- Data records:
------------------------------------------------
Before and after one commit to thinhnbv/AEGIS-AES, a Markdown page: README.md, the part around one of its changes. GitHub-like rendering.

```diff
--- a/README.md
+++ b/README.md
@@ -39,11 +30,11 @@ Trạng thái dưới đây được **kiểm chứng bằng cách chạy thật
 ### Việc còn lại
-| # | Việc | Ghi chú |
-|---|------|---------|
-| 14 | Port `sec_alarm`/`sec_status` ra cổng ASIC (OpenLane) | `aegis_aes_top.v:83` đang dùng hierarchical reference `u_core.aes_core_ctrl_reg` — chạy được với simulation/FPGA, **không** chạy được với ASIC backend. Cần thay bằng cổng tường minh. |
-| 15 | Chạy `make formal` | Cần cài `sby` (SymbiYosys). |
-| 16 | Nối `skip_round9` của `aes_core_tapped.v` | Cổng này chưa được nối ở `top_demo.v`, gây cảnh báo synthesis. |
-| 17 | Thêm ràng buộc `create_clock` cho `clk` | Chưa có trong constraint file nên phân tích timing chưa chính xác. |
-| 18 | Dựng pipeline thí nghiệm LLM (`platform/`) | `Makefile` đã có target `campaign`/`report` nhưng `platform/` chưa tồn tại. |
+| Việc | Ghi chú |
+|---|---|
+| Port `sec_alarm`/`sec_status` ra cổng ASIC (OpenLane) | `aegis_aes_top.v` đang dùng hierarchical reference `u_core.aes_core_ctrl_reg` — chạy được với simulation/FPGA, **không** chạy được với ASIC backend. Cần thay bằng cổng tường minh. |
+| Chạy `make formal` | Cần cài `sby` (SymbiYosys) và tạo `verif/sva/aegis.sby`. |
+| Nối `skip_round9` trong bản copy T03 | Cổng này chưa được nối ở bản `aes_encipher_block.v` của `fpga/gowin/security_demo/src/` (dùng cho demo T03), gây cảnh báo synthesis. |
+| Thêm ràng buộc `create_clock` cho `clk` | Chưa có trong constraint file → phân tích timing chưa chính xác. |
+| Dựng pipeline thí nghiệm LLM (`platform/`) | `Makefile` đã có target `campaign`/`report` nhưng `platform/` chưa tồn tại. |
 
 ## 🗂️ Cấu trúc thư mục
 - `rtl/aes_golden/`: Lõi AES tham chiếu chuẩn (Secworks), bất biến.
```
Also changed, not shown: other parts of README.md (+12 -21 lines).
------------------------------------------------
- To do: Type out each entry above again, exactly.

- Solution for this task:
Before and after one commit to thinhnbv/AEGIS-AES, a Markdown page: README.md, the part around one of its changes. GitHub-like rendering.

```diff
--- a/README.md
+++ b/README.md
@@ -39,11 +30,11 @@ Trạng thái dưới đây được **kiểm chứng bằng cách chạy thật
 ### Việc còn lại
-| # | Việc | Ghi chú |
-|---|------|---------|
-| 14 | Port `sec_alarm`/`sec_status` ra cổng ASIC (OpenLane) | `aegis_aes_top.v:83` đang dùng hierarchical reference `u_core.aes_core_ctrl_reg` — chạy được với simulation/FPGA, **không** chạy được với ASIC backend. Cần thay bằng cổng tường minh. |
-| 15 | Chạy `make formal` | Cần cài `sby` (SymbiYosys). |
-| 16 | Nối `skip_round9` của `aes_core_tapped.v` | Cổng này chưa được nối ở `top_demo.v`, gây cảnh báo synthesis. |
-| 17 | Thêm ràng buộc `create_clock` cho `clk` | Chưa có trong constraint file nên phân tích timing chưa chính xác. |
-| 18 | Dựng pipeline thí nghiệm LLM (`platform/`) | `Makefile` đã có target `campaign`/`report` nhưng `platform/` chưa tồn tại. |
+| Việc | Ghi chú |
+|---|---|
+| Port `sec_alarm`/`sec_status` ra cổng ASIC (OpenLane) | `aegis_aes_top.v` đang dùng hierarchical reference `u_core.aes_core_ctrl_reg` — chạy được với simulation/FPGA, **không** chạy được với ASIC backend. Cần thay bằng cổng tường minh. |
+| Chạy `make formal` | Cần cài `sby` (SymbiYosys) và tạo `verif/sva/aegis.sby`. |
+| Nối `skip_round9` trong bản copy T03 | Cổng này chưa được nối ở bản `aes_encipher_block.v` của `fpga/gowin/security_demo/src/` (dùng cho demo T03), gây cảnh báo synthesis. |
+| Thêm ràng buộc `create_clock` cho `clk` | Chưa có trong constraint file → phân tích timing chưa chính xác. |
+| Dựng pipeline thí nghiệm LLM (`platform/`) | `Makefile` đã có target `campaign`/`report` nhưng `platform/` chưa tồn tại. |
 
 ## 🗂️ Cấu trúc thư mục
 - `rtl/aes_golden/`: Lõi AES tham chiếu chuẩn (Secworks), bất biến.
```
Also changed, not shown: other parts of README.md (+12 -21 lines).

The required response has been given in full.